It has recently become apparent that there is no common ground in many of our power generation applications involving 3400 and 3500 engines. This allows the possibility (with these floating grounds) of a positive or negative stray current (with respect to either the engine ground, the radiator ground, or a true earth ground). If a positive stray current exists (normal stray current condition), the metal acts as an anode and serious corrosion occurs at the anode. If a negative stray current exists (if the all normal negative grounds were tied together this. condition would be impossible), the metal would -act as a cathode and no corrosion would occur -- but the reduction of the nitrite and nitrate in the coolant could occur - enabling the production of ammonia. This would quickly attack all copper components in contact with the engine coolant causing failures in- these components (e.g. radiators and oil coolers).

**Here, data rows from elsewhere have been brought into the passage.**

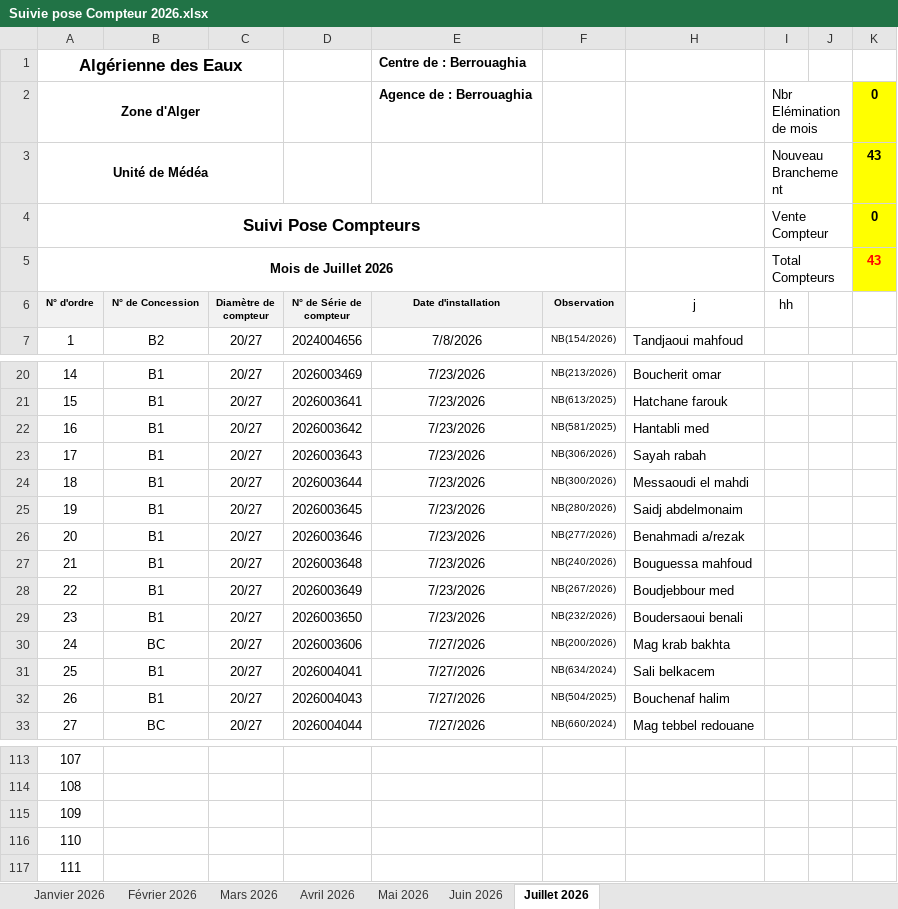
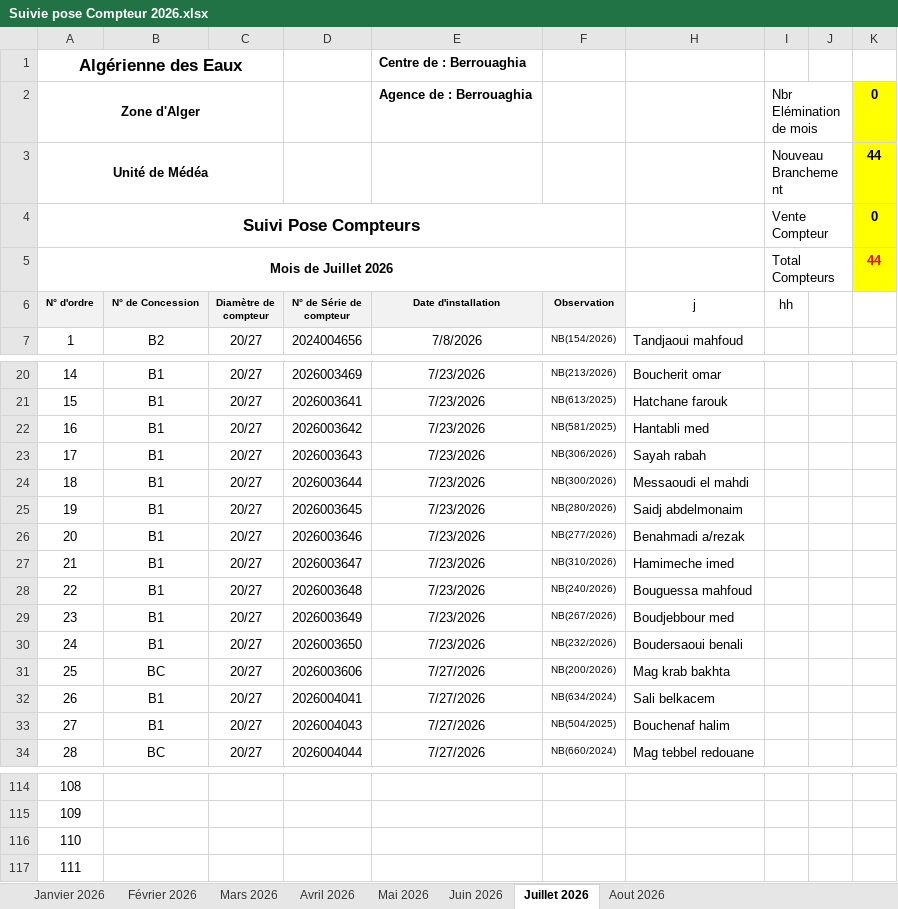
Before and after one commit to Lounnaci-gi/pose_compteur, an Excel workbook: Gestion Stock 2026/Gestion de Stock Berrouaghia/Suivie pose Compteur 2026.xlsx, sheet Juillet 2026, drawn as a sheet; only a part is shown, gaps mark what is left out; values as stored, in another font and other column widths than the file's, no borders; charts and pictures not drawn; removed rows and columns are numbered as before the commit, all else as after; the diff names each change by its address in the sheet, - before the commit and + after, or states it on an @@ line.

```diff
--- a/Gestion Stock 2026/Gestion de Stock Berrouaghia/Suivie pose Compteur 2026.xlsx (sheet Juillet 2026)
+++ b/Gestion Stock 2026/Gestion de Stock Berrouaghia/Suivie pose Compteur 2026.xlsx (sheet Juillet 2026)
+sheet tab: Aout 2026
-K3: 43
+K3: 44
-K5: 43
+K5: 44
+row 27: 21 | B1 | 20/27 | 2026003647 | 7/23/2026 | NB(310/2026) | Hamimeche imed
@@ column A (N° d'ordre) renumbered between rows 28 and 117 @@
-row 117: 111
```
Also changed, not shown: charts or pictures, Gestion Stock 2026/BRH 2026/Fiche de Stock Global 2026.xlsx, Gestion Stock 2026/Gestion de Stock Berrouaghia/Fiche de Stock 2026.xlsx, 10 other files.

It is now necessary to check the voltage on the coolant with respect to the battery ground, the earth ground, and the block and to note whether the current is positive or negative. It is also necessary to check for any potential difference between the block, the radiator, the battery ground, and the earth ground.

It appears that 3500 series engine gen-sets may be prone to the negative stray current, causing the production of ammonia. This ammonia can destroy the radiator, oil coolers cores, or any other copper alloy component it contacts in short order. We have seen formation of ammonia on 3500 gen-sets in Australia and East Peoria and in Australia the presence of a negative stray current was confirmed. We have also noted a number of problems with iron corrosion in the cooling systems of 3400 gen-sets where the condition of the coolant does not appear to warrant the corrosion present. It may be a positive stray current that is causing this problem. Problems have been noted with a number of 3400 gen-sets at Powell, Hewitt, and Toromont and Ron Wclde, has noted @ problem with some 3400 gen-sets in CACO.